• **Assignment**
Where the string "Principles" shows up in a line of the records, copy that line.

Top of Excerpted data

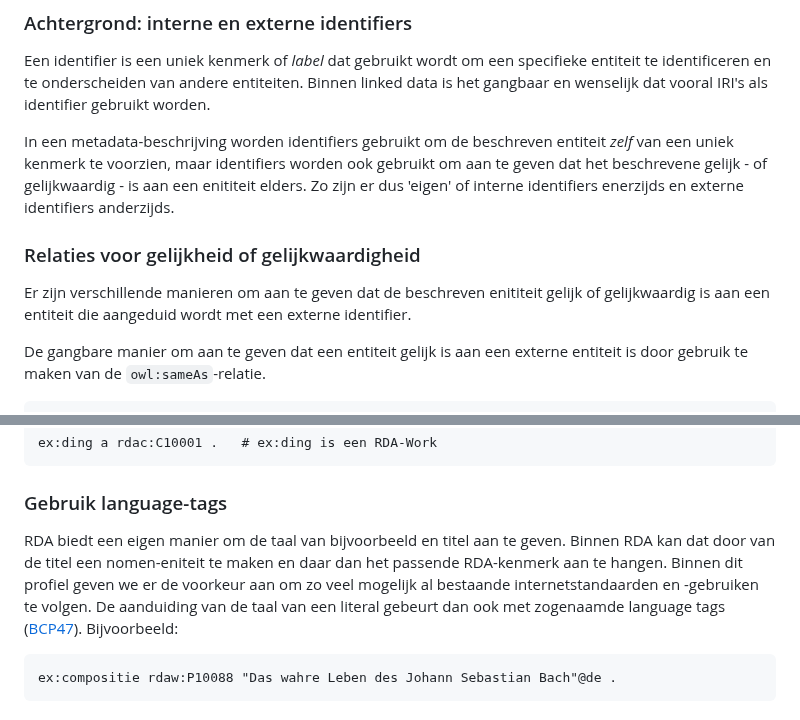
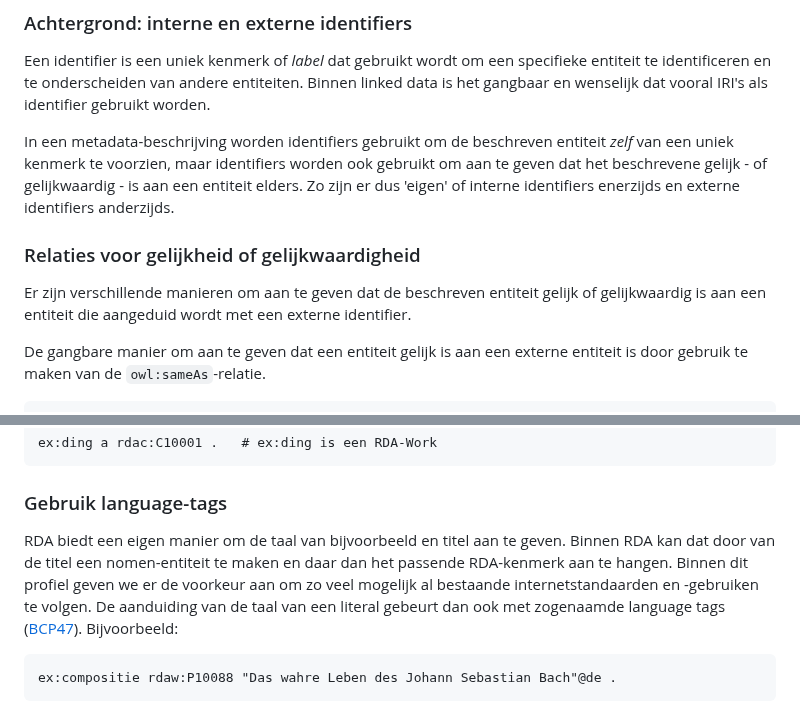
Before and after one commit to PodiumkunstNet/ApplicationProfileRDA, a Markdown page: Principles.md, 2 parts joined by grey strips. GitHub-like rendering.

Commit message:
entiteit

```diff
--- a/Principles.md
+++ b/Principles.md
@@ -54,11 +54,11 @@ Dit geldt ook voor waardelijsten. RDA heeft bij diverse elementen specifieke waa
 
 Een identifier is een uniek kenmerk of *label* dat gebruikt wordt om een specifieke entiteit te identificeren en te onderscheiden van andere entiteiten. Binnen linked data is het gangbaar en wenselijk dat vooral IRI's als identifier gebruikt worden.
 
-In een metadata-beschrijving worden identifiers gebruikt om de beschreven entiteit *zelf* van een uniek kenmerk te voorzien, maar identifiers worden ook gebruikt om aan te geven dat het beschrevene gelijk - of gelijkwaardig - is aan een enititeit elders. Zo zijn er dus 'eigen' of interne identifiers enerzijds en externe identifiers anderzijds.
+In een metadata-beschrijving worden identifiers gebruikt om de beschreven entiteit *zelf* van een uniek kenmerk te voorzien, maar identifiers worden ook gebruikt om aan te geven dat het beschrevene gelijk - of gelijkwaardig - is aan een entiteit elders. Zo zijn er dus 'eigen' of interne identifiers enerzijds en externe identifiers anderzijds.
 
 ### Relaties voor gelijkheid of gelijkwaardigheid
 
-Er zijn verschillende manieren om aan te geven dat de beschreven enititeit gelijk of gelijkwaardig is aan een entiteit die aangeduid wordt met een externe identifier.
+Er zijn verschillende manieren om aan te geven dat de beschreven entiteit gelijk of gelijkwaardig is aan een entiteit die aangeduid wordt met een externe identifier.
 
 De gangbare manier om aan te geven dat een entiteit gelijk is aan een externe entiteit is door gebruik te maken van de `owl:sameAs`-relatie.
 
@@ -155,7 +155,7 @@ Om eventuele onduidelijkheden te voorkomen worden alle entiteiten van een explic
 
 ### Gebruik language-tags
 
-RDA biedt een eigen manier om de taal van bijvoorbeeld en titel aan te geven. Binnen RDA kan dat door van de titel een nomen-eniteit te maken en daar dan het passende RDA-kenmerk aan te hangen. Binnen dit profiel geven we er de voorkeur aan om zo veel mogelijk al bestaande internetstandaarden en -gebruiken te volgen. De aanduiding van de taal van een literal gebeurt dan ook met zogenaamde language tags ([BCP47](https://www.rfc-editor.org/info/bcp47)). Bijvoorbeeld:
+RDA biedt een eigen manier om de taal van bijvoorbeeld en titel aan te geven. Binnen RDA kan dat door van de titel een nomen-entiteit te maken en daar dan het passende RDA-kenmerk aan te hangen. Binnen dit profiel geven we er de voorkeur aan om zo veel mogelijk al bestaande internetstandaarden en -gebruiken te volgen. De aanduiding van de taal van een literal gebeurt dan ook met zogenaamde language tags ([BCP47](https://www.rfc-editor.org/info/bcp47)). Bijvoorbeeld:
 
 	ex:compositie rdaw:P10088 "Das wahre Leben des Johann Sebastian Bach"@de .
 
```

Bottom of Excerpted data

• **Response to the exercise**
Before and after one commit to PodiumkunstNet/ApplicationProfileRDA, a Markdown page: Principles.md, 2 parts joined by grey strips. GitHub-like rendering.
--- a/Principles.md
+++ b/Principles.md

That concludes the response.